* Your goal: What is wanted is the full listing, word for word, without its pictures.

· · · · · · ·

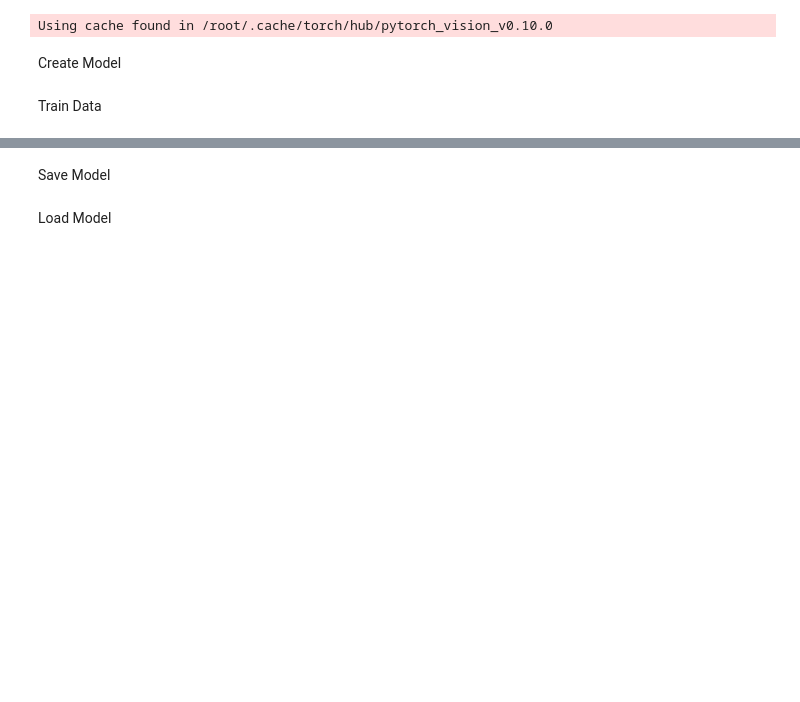
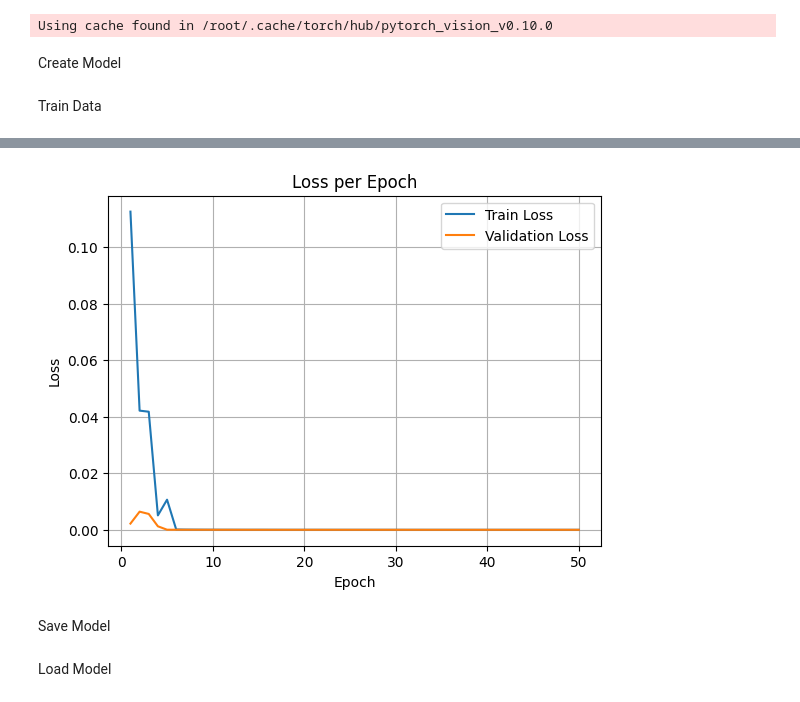
Before and after one commit to TuralHasanov117/Mechatronic-Systems-Engineering-Semester-Project-2, a Jupyter notebook: models/Task2.ipynb, the cells around one changed output, grey strips where cells are left out. Saved outputs shown, nothing was run; the diff lists cells and outputs as text; code cells hidden in the pictures; blank space fills up the shorter version.

```diff
--- a/models/Task2.ipynb
+++ b/models/Task2.ipynb
@@ -99,22 +170,22 @@ activation_function = nn.Sigmoid()
 # %%
-headModel = nn.AdaptiveAvgPool2d((1,1))
-hidden_layer = nn.Linear(512, hidden_units)
-dropout_layer = nn.Dropout(p=0.5)
-output_layer = nn.Linear(hidden_units, output_units)
-model_resnet18_classification = nn.Sequential(baseModel, hidden_layer, activation_function, output_layer)
+baseModel.fc = nn.Sequential(nn.Linear(512, 256), nn.Dropout(p=0.5), nn.Linear(256, 1))
+model_resnet18_classification = baseModel
 # %% [markdown]
 Train Data
 # %%
-X_train, X_val, y_train, y_val = train_test_split(X_train, y_train,train_size=0.8, test_size=0.2, random_state=42)
+X_train, X_val, y_train, y_val = train_test_split(X_train, y_train, train_size=0.9, test_size=0.1, random_state=42)
 
 epochs = 50
 batch_size = 16
-loss_function = nn.CrossEntropyLoss()
+loss_function = nn.BCEWithLogitsLoss()
 num_batches_train = (len(X_train) + batch_size - 1) // batch_size
 num_batches_val = (len(X_val) + batch_size - 1) // batch_size
 
 optimizer = optim.Adam(model_resnet18_classification.parameters(), lr=0.001)
 scheduler = ReduceLROnPlateau(optimizer, mode='min', factor=0.1, patience=10, verbose=True)
+
+train_losses = []
+val_losses = []
 
 for epoch in range(epochs):
 
@@ -123,7 +194,7 @@ for epoch in range(epochs):
 
   for i in range(num_batches_train):
     batch_inputs = X_train[i * batch_size:(i + 1) * batch_size]
-    batch_labels = y_train[i * batch_size:(i + 1) * batch_size]
+    batch_labels = y_train[i * batch_size:(i + 1) * batch_size].unsqueeze(1).float().to(device)
 
     optimizer.zero_grad()
     outputs = model_resnet18_classification(batch_inputs)
@@ -132,21 +203,27 @@ for epoch in range(epochs):
     optimizer.step()
     train_loss += loss.item()
 
-  epoch_loss = train_loss / num_batches_train
+  epoch_train_loss = train_loss / num_batches_train
+  train_losses.append(epoch_train_loss)
 
   model_resnet18_classification.eval().to(device)
   val_loss = 0
+  all_labels = []
+  all_outputs = []
 
   with torch.no_grad():
     for j in range(num_batches_val):
       batch_inputs = X_val[j * batch_size:(j + 1) * batch_size]
-      batch_labels = y_val[j * batch_size:(j + 1) * batch_size]
+      batch_labels = y_val[j * batch_size:(j + 1) * batch_size].unsqueeze(1).float().to(device)
 
       outputs = model_resnet18_classification(batch_inputs)
       loss = loss_function(outputs, batch_labels)
       val_loss += loss.item()
+      all_labels.extend(batch_labels.cpu().numpy())
+      all_outputs.extend(outputs.cpu().numpy().argmax(axis=1))
 
-    val_loss /= num_batches_val
+    epoch_val_loss = val_loss / num_batches_val
+    val_losses.append(epoch_val_loss)
     scheduler.step(val_loss)
 
   epoch_train_loss = train_loss / num_batches_train
@@ -173,3 +250,16 @@ epoch 50 Train Loss: 0.005713, Val Loss: 0.000348
+# %%
+plt.figure(figsize=(14, 10))
+
+plt.subplot(2, 2, 1)
+plt.plot(range(1, epochs + 1), train_losses, label='Train Loss')
+plt.plot(range(1, epochs + 1), val_losses, label='Validation Loss')
+plt.xlabel('Epoch')
+plt.ylabel('Loss')
+plt.title('Loss per Epoch')
+plt.legend()
+plt.grid(True)
+# %% [output]
+[figure, added]
 # %% [markdown]
 Save Model
 # %%
```
Also changed, not shown: parts of 13 cells of this notebook, 3 other files.
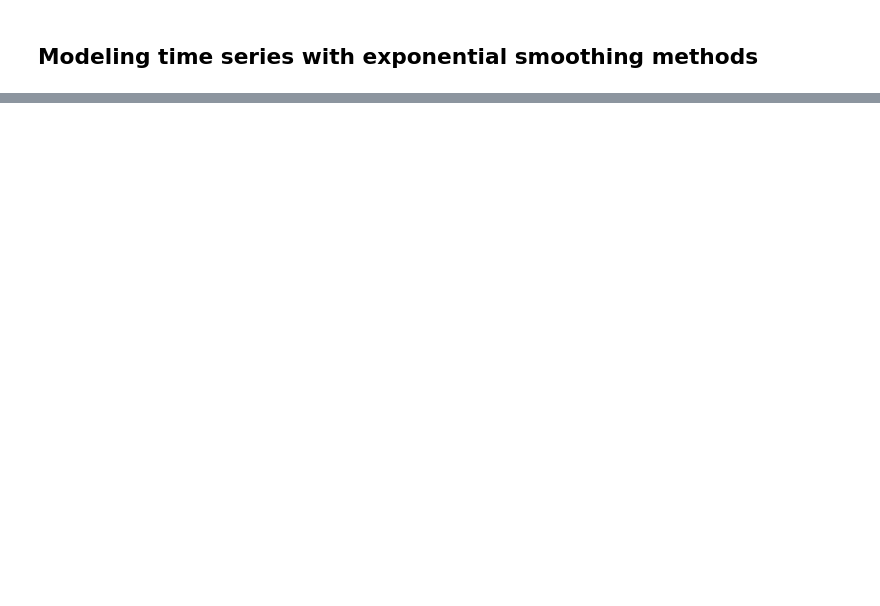
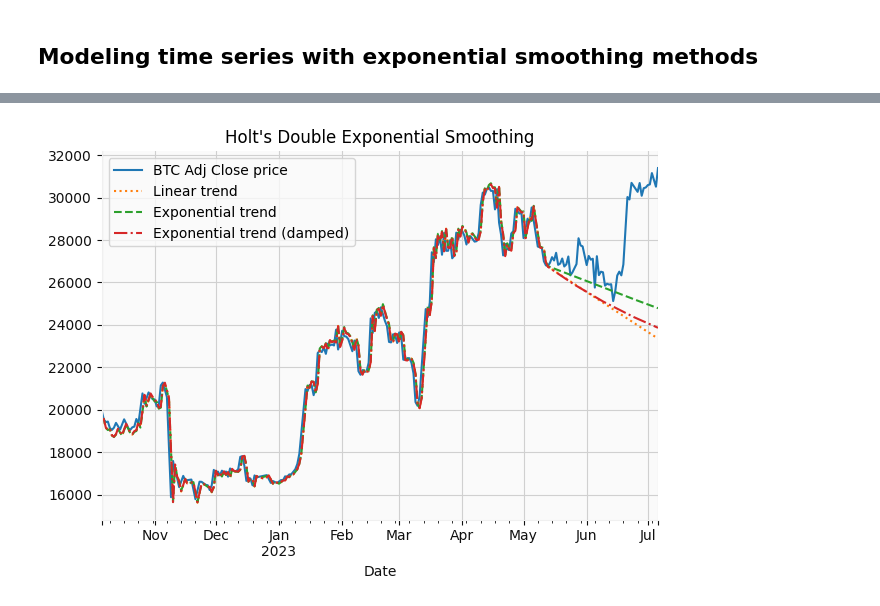
Before and after one commit to AmirGhnbr/statistical_time_series_analysis, a Jupyter notebook: statistical_time_series_analysis.ipynb, the cells around one changed output, grey strips where cells are left out. Cells and saved outputs as stored; diff of their text form; code cells hidden in the pictures; blank space fills up the shorter version.

```diff
--- a/statistical_time_series_analysis.ipynb
+++ b/statistical_time_series_analysis.ipynb
@@ -277,0 +338,14 @@ from statsmodels.tsa.holtwinters import (ExponentialSmoothing,
+# %%
+# Holt's model with linear trend
+hs_1 = Holt(df_train).fit()
+hs_forecast_1 = hs_1.forecast(test_len)
+
+# Holt's model with exponential trend
+hs_2 = Holt(df_train, exponential=True).fit()
+# equivalent to ExponentialSmoothing(df_train, trend="mul").fit()
+hs_forecast_2 = hs_2.forecast(test_len)
+
+# Holt's model with exponential trend and damping
+hs_3 = Holt(df_train, exponential=False,
+            damped_trend=True).fit()
+hs_forecast_3 = hs_3.forecast(test_len)
@@ -277,0 +361,21 @@ from statsmodels.tsa.holtwinters import (ExponentialSmoothing,
+# %%
+hs_df = data.copy()
+hs_df["hs_1"] = pd.concat([hs_1.fittedvalues,hs_forecast_1])
+hs_df["hs_2"] = pd.concat([hs_2.fittedvalues,hs_forecast_2])
+hs_df["hs_3"] = pd.concat([hs_3.fittedvalues,hs_forecast_3])
+
+fig, ax = plt.subplots()
+hs_df[['Adj Close','hs_1','hs_2','hs_3']].plot(style=["-",":","--", "-."], ax=ax,
+                    title="Holt's Double Exponential Smoothing")
+labels = [
+    "BTC Adj Close price",
+    "Linear trend",
+    "Exponential trend",
+    "Exponential trend (damped)",
+]
+ax.legend(labels)
+
+sns.despine()
+plt.tight_layout()
+# %% [output]
+[figure, added]
```
Also changed, not shown: parts of 25 cells of this notebook.
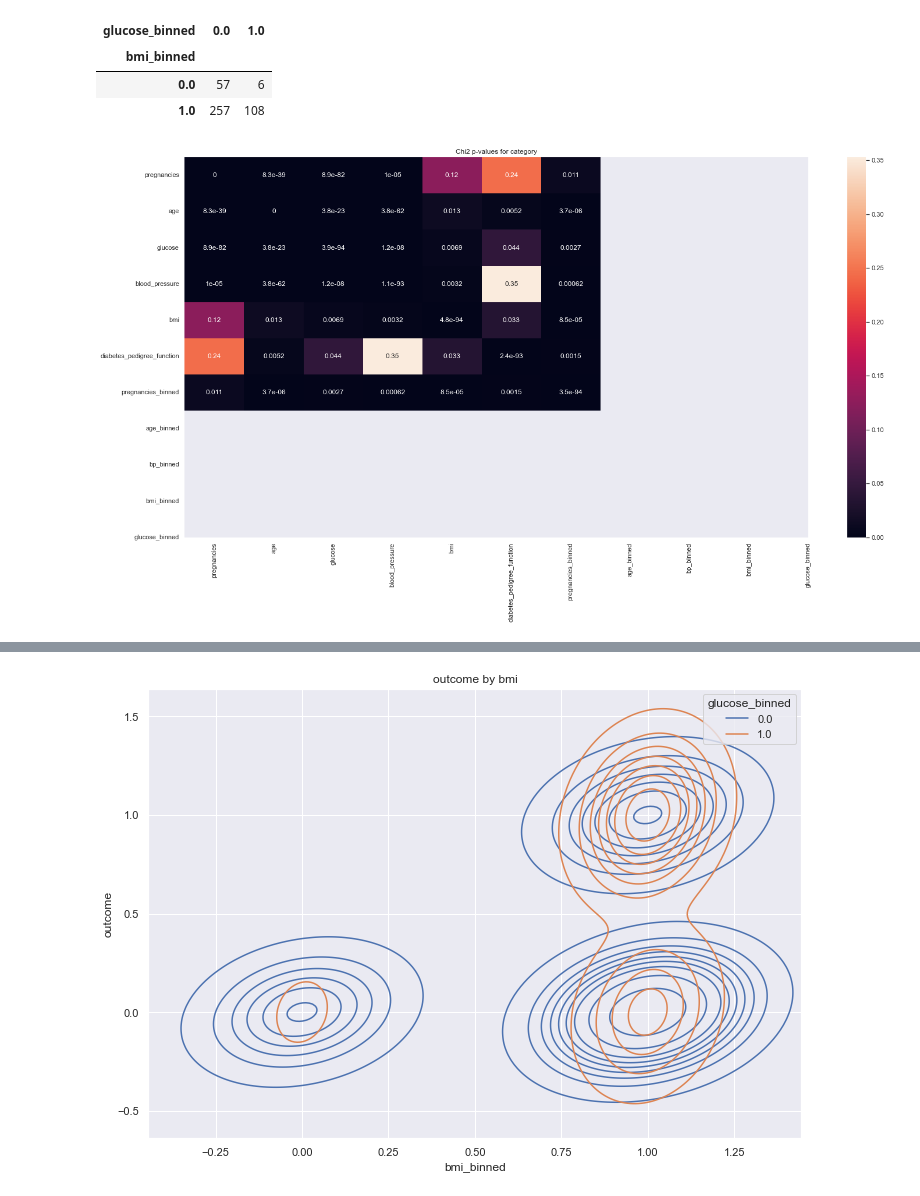
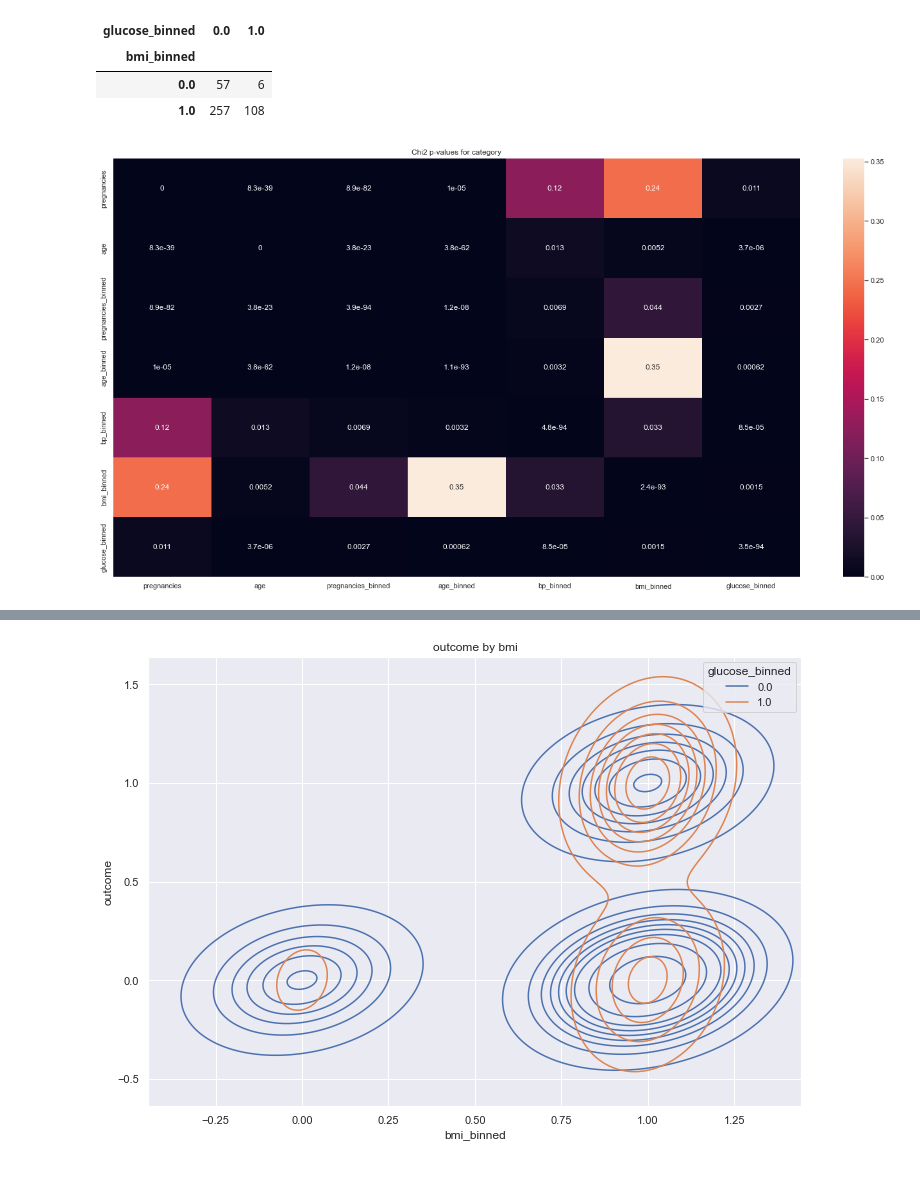
Before and after one commit to raedownen/mini_projects, a Jupyter notebook: diabetes_project.ipynb, the cells around one changed output, grey strips where cells are left out. Cells and saved outputs as stored; diff of their text form; code cells hidden in the pictures.

```diff
--- a/diabetes_project.ipynb
+++ b/diabetes_project.ipynb
@@ -597,20 +597,20 @@ target = 'outcome'
 # %%
 c = []
 for col in cats:
     d = []
     for spot in cats:
         alpha = 0.05
         o = pd.crosstab(train[col], train[spot])
         chi2, p, dof, e = stats.chi2_contingency(o)
         d.append(p)
     c.append(d)
 c = pd.DataFrame(c)
 plt.figure(figsize=(24,12))
-sns.heatmap(c, xticklabels=vars, yticklabels=vars, annot=True, fmt='.2g')
+sns.heatmap(c, xticklabels=cats, yticklabels=cats, annot=True, fmt='.2g')
 plt.title('Chi2 p-values for category')
 plt.show()
 # %% [output]
-[figure, old version]
+[figure, new version]
 # %%
 def explore_cats(train, cats, target):
     '''
```
Also changed, not shown: parts of 33 cells of this notebook.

· · · · · · ·

* Result of the exercise:
Before and after one commit to TuralHasanov117/Mechatronic-Systems-Engineering-Semester-Project-2, a Jupyter notebook: models/Task2.ipynb, the cells around one changed output, grey strips where cells are left out. Saved outputs shown, nothing was run; the diff lists cells and outputs as text; code cells hidden in the pictures; blank space fills up the shorter version.

```diff
--- a/models/Task2.ipynb
+++ b/models/Task2.ipynb
@@ -99,22 +170,22 @@ activation_function = nn.Sigmoid()
 # %%
-headModel = nn.AdaptiveAvgPool2d((1,1))
-hidden_layer = nn.Linear(512, hidden_units)
-dropout_layer = nn.Dropout(p=0.5)
-output_layer = nn.Linear(hidden_units, output_units)
-model_resnet18_classification = nn.Sequential(baseModel, hidden_layer, activation_function, output_layer)
+baseModel.fc = nn.Sequential(nn.Linear(512, 256), nn.Dropout(p=0.5), nn.Linear(256, 1))
+model_resnet18_classification = baseModel
 # %% [markdown]
 Train Data
 # %%
-X_train, X_val, y_train, y_val = train_test_split(X_train, y_train,train_size=0.8, test_size=0.2, random_state=42)
+X_train, X_val, y_train, y_val = train_test_split(X_train, y_train, train_size=0.9, test_size=0.1, random_state=42)
 
 epochs = 50
 batch_size = 16
-loss_function = nn.CrossEntropyLoss()
+loss_function = nn.BCEWithLogitsLoss()
 num_batches_train = (len(X_train) + batch_size - 1) // batch_size
 num_batches_val = (len(X_val) + batch_size - 1) // batch_size
 
 optimizer = optim.Adam(model_resnet18_classification.parameters(), lr=0.001)
 scheduler = ReduceLROnPlateau(optimizer, mode='min', factor=0.1, patience=10, verbose=True)
+
+train_losses = []
+val_losses = []
 
 for epoch in range(epochs):
 
@@ -123,7 +194,7 @@ for epoch in range(epochs):
 
   for i in range(num_batches_train):
     batch_inputs = X_train[i * batch_size:(i + 1) * batch_size]
-    batch_labels = y_train[i * batch_size:(i + 1) * batch_size]
+    batch_labels = y_train[i * batch_size:(i + 1) * batch_size].unsqueeze(1).float().to(device)
 
     optimizer.zero_grad()
     outputs = model_resnet18_classification(batch_inputs)
@@ -132,21 +203,27 @@ for epoch in range(epochs):
     optimizer.step()
     train_loss += loss.item()
 
-  epoch_loss = train_loss / num_batches_train
+  epoch_train_loss = train_loss / num_batches_train
+  train_losses.append(epoch_train_loss)
 
   model_resnet18_classification.eval().to(device)
   val_loss = 0
+  all_labels = []
+  all_outputs = []
 
   with torch.no_grad():
     for j in range(num_batches_val):
       batch_inputs = X_val[j * batch_size:(j + 1) * batch_size]
-      batch_labels = y_val[j * batch_size:(j + 1) * batch_size]
+      batch_labels = y_val[j * batch_size:(j + 1) * batch_size].unsqueeze(1).float().to(device)
 
       outputs = model_resnet18_classification(batch_inputs)
       loss = loss_function(outputs, batch_labels)
       val_loss += loss.item()
+      all_labels.extend(batch_labels.cpu().numpy())
+      all_outputs.extend(outputs.cpu().numpy().argmax(axis=1))
 
-    val_loss /= num_batches_val
+    epoch_val_loss = val_loss / num_batches_val
+    val_losses.append(epoch_val_loss)
     scheduler.step(val_loss)
 
   epoch_train_loss = train_loss / num_batches_train
@@ -173,3 +250,16 @@ epoch 50 Train Loss: 0.005713, Val Loss: 0.000348
+# %%
+plt.figure(figsize=(14, 10))
+
+plt.subplot(2, 2, 1)
+plt.plot(range(1, epochs + 1), train_losses, label='Train Loss')
+plt.plot(range(1, epochs + 1), val_losses, label='Validation Loss')
+plt.xlabel('Epoch')
+plt.ylabel('Loss')
+plt.title('Loss per Epoch')
+plt.legend()
+plt.grid(True)
+# %% [output]
+[figure, added]
 # %% [markdown]
 Save Model
 # %%
```
Also changed, not shown: parts of 13 cells of this notebook, 3 other files.
Before and after one commit to AmirGhnbr/statistical_time_series_analysis, a Jupyter notebook: statistical_time_series_analysis.ipynb, the cells around one changed output, grey strips where cells are left out. Cells and saved outputs as stored; diff of their text form; code cells hidden in the pictures; blank space fills up the shorter version.

```diff
--- a/statistical_time_series_analysis.ipynb
+++ b/statistical_time_series_analysis.ipynb
@@ -277,0 +338,14 @@ from statsmodels.tsa.holtwinters import (ExponentialSmoothing,
+# %%
+# Holt's model with linear trend
+hs_1 = Holt(df_train).fit()
+hs_forecast_1 = hs_1.forecast(test_len)
+
+# Holt's model with exponential trend
+hs_2 = Holt(df_train, exponential=True).fit()
+# equivalent to ExponentialSmoothing(df_train, trend="mul").fit()
+hs_forecast_2 = hs_2.forecast(test_len)
+
+# Holt's model with exponential trend and damping
+hs_3 = Holt(df_train, exponential=False,
+            damped_trend=True).fit()
+hs_forecast_3 = hs_3.forecast(test_len)
@@ -277,0 +361,21 @@ from statsmodels.tsa.holtwinters import (ExponentialSmoothing,
+# %%
+hs_df = data.copy()
+hs_df["hs_1"] = pd.concat([hs_1.fittedvalues,hs_forecast_1])
+hs_df["hs_2"] = pd.concat([hs_2.fittedvalues,hs_forecast_2])
+hs_df["hs_3"] = pd.concat([hs_3.fittedvalues,hs_forecast_3])
+
+fig, ax = plt.subplots()
+hs_df[['Adj Close','hs_1','hs_2','hs_3']].plot(style=["-",":","--", "-."], ax=ax,
+                    title="Holt's Double Exponential Smoothing")
+labels = [
+    "BTC Adj Close price",
+    "Linear trend",
+    "Exponential trend",
+    "Exponential trend (damped)",
+]
+ax.legend(labels)
+
+sns.despine()
+plt.tight_layout()
+# %% [output]
+[figure, added]
```
Also changed, not shown: parts of 25 cells of this notebook.
Before and after one commit to raedownen/mini_projects, a Jupyter notebook: diabetes_project.ipynb, the cells around one changed output, grey strips where cells are left out. Cells and saved outputs as stored; diff of their text form; code cells hidden in the pictures.

```diff
--- a/diabetes_project.ipynb
+++ b/diabetes_project.ipynb
@@ -597,20 +597,20 @@ target = 'outcome'
 # %%
 c = []
 for col in cats:
     d = []
     for spot in cats:
         alpha = 0.05
         o = pd.crosstab(train[col], train[spot])
         chi2, p, dof, e = stats.chi2_contingency(o)
         d.append(p)
     c.append(d)
 c = pd.DataFrame(c)
 plt.figure(figsize=(24,12))
-sns.heatmap(c, xticklabels=vars, yticklabels=vars, annot=True, fmt='.2g')
+sns.heatmap(c, xticklabels=cats, yticklabels=cats, annot=True, fmt='.2g')
 plt.title('Chi2 p-values for category')
 plt.show()
 # %% [output]
-[figure, old version]
+[figure, new version]
 # %%
 def explore_cats(train, cats, target):
     '''
```
Also changed, not shown: parts of 33 cells of this notebook.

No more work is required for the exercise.